I Got a Tattoo, and It Actually Improved My Mental Health

Three years ago, I was sitting in my dorm room gasping for air. I felt like I couldn’t breathe. My heart was practically beating out of my chest, and I was filled with a sense of impending doom as my freshly decorated walls threatened to close in on me. I was three days into college—I could tell something was wrong. I had never felt this way before. After a brisk walk to the counseling center, I realized what I was experiencing was an anxiety attack. I chalked it up to a one-time thing, but unfortunately, it wasn’t.

I didn’t feel like myself. It was hard for me to feel happy and connect with the things I used to love. Everything seemed pointless. I remember reading a comment on Instagram that said, “Depression makes you think that you’ve been looking at the world through rose-colored glasses all your life, and now you’ve finally taken them off,” and thinking, That’s exactly how I feel. I knew this new pessimistic lens wasn’t reality, but it felt pretty damn real.
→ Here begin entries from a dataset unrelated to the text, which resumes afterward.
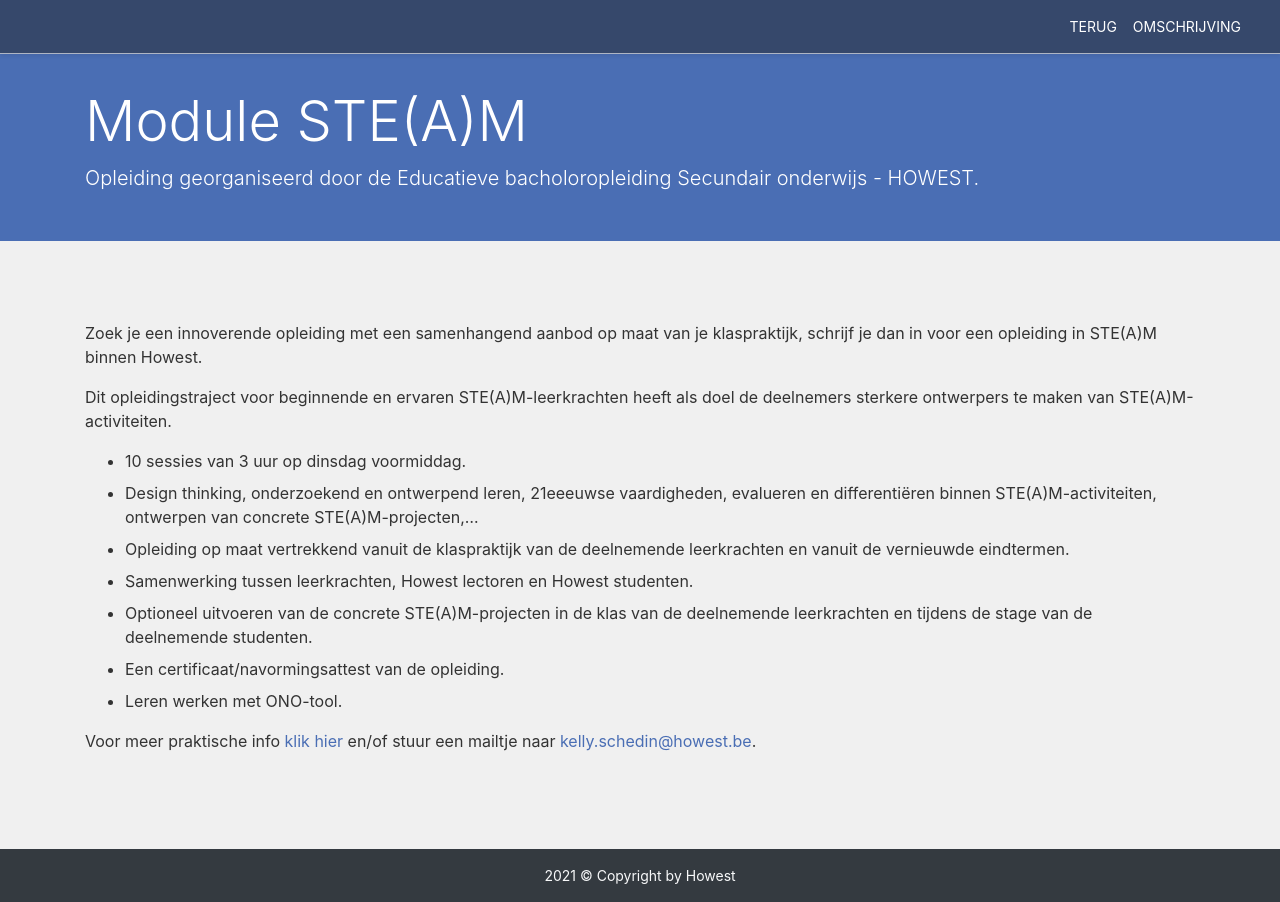
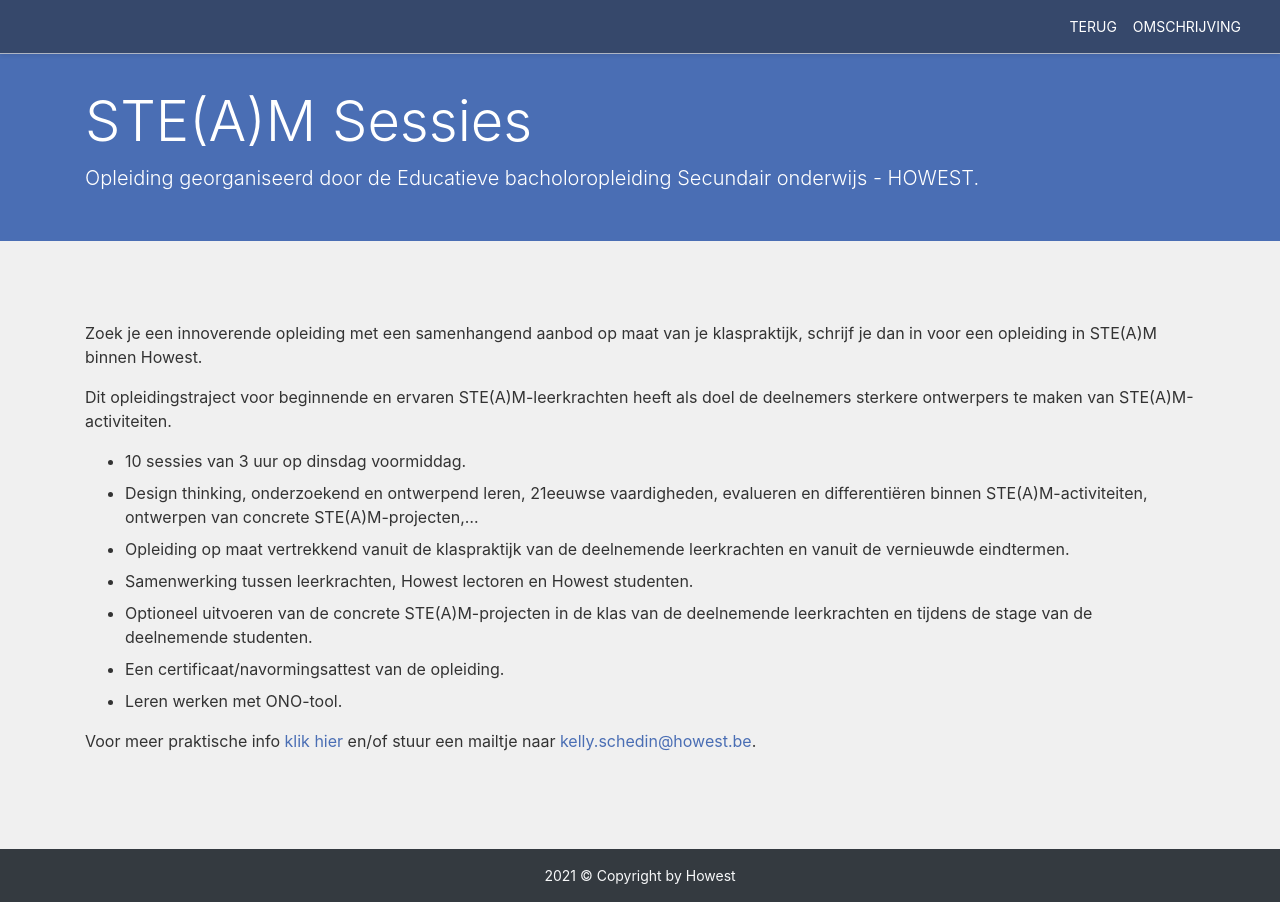
Before and after one commit to adepaepe/ono-trajecten, a Jekyll site: the page built from docs/_cases/steamsessie.html, in a window 1280 px wide. Built offline with Jekyll 4.4.1, drawn with Linux system fonts in a browser that asks for light colours.

Commit message:
Aanpassen alinea's onderzoek

```diff
--- a/docs/_cases/opleiding.html
+++ b/docs/_cases/steamsessie.html
@@ -1,8 +1,8 @@
 ---
-name: Opleiding
+name: STE(A)M Sessies
 layout: default
 tile: workshop-tile.jpg
-summary: Module STE(A)M voor leerkrachten
+summary: STE(A)M opleiding voor leerkrachten
 navigation:
   - title: Terug
     url: javascript:history.back()
@@ -12,7 +12,7 @@
 ---
 <header class="traject__header jumbotron jumbotron-fluid">
   <div class="container">
-    <h1 class="display-4">Module STE(A)M</h1>
+    <h1 class="display-4">STE(A)M Sessies</h1>
     <p class="lead">Opleiding georganiseerd door de Educatieve bacholoropleiding Secundair onderwijs - HOWEST.</p>
   </div>
 </header>
@@ -26,7 +26,7 @@
 
     <ul>
       <li>10 sessies van 3 uur op dinsdag voormiddag.</li>
-      <li>Design thinking, onderzoekend en ontwerpend leren, 21eeeuwse vaardigheden, evalueren en differentiëren binnen STE(A)M-activiteiten, ontwerpen van concrete STE(A)M-projecten,…</li>
+      <li>Design thinking, onderzoekend en ontwerpend leren, 21eeuwse vaardigheden, evalueren en differentiëren binnen STE(A)M-activiteiten, ontwerpen van concrete STE(A)M-projecten,…</li>
       <li>Opleiding op maat vertrekkend vanuit de klaspraktijk van de deelnemende leerkrachten en vanuit de vernieuwde eindtermen.</li>
       <li>Samenwerking tussen leerkrachten, Howest lectoren en Howest studenten.</li>
       <li>Optioneel uitvoeren van de concrete STE(A)M-projecten in de klas van de deelnemende leerkrachten en tijdens de stage van de deelnemende studenten.</li>
```
Also changed, not shown: docs/index.html (+8 -3 lines).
When I started to feel better (thanks to therapy, medication, and a devotion to self-care practices), I was relieved but also terrified. It constantly felt like I was on a slippery slope. I had slipped into that dark place once. How could I be certain it wouldn’t happen again? I couldn’t be. And while I had made my way out once, the idea of fighting through all of that again scared me. I wanted to make a statement to myself, something that said no matter what, I would be okay. So I decided to get a tattoo.
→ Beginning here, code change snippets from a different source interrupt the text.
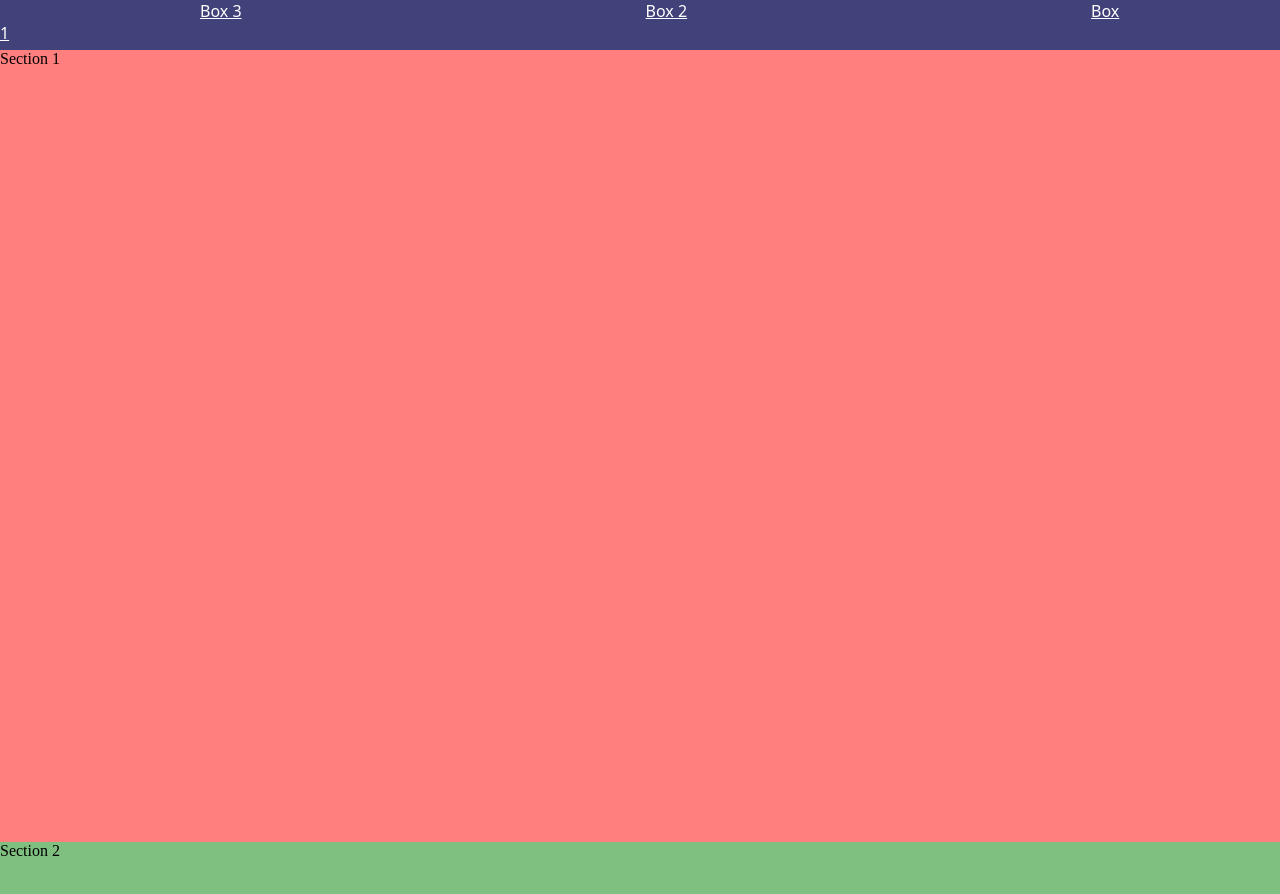
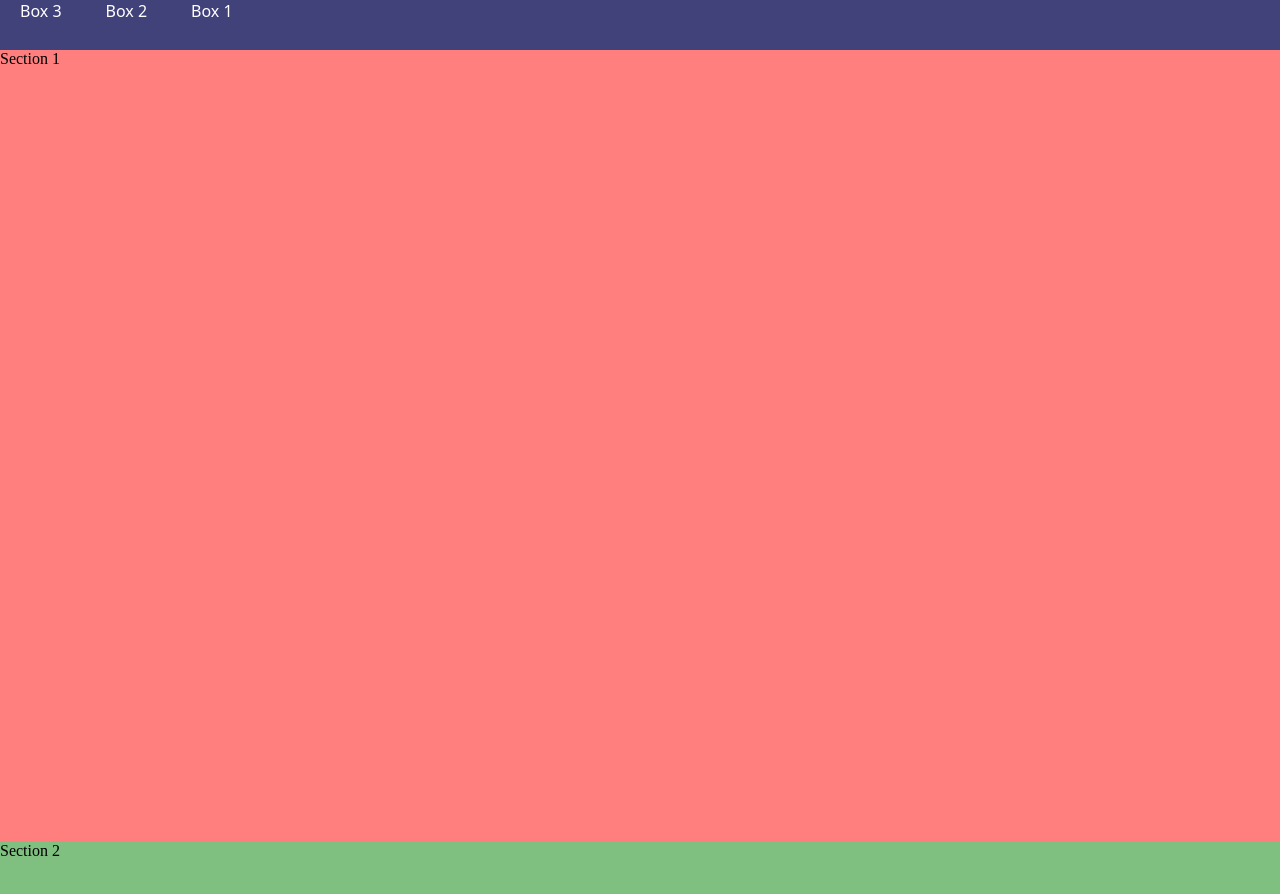
Before and after one commit to Crabby006/Smooth-Scroll, a plain HTML site: page index.html in a window 1280 px wide. Shown: the top 894 px of the page. Drawn offline with Linux system fonts and the light colour scheme.

Commit message:
style.css

```diff
--- a/style.css
+++ b/style.css
@@ -24,8 +24,10 @@
 }
 
 a {
-  color: white;
-  padding: 200px;
+    color: white;
+  padding: 20px;
   font-family: system-ui, -apple-system, BlinkMacSystemFont, "Segoe UI", Roboto,
     Oxygen, Ubuntu, Cantarell, "Open Sans", "Helvetica Neue", sans-serif;
+  font-weight: 500;
+  text-decoration: none;
 }
```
If you’re not quite ready to go under the needle, check out these lower-stakes ways to improve your mental health. Then, read about how our editor got inked by a female artist and how it was the feminist bonding moment of her dreams.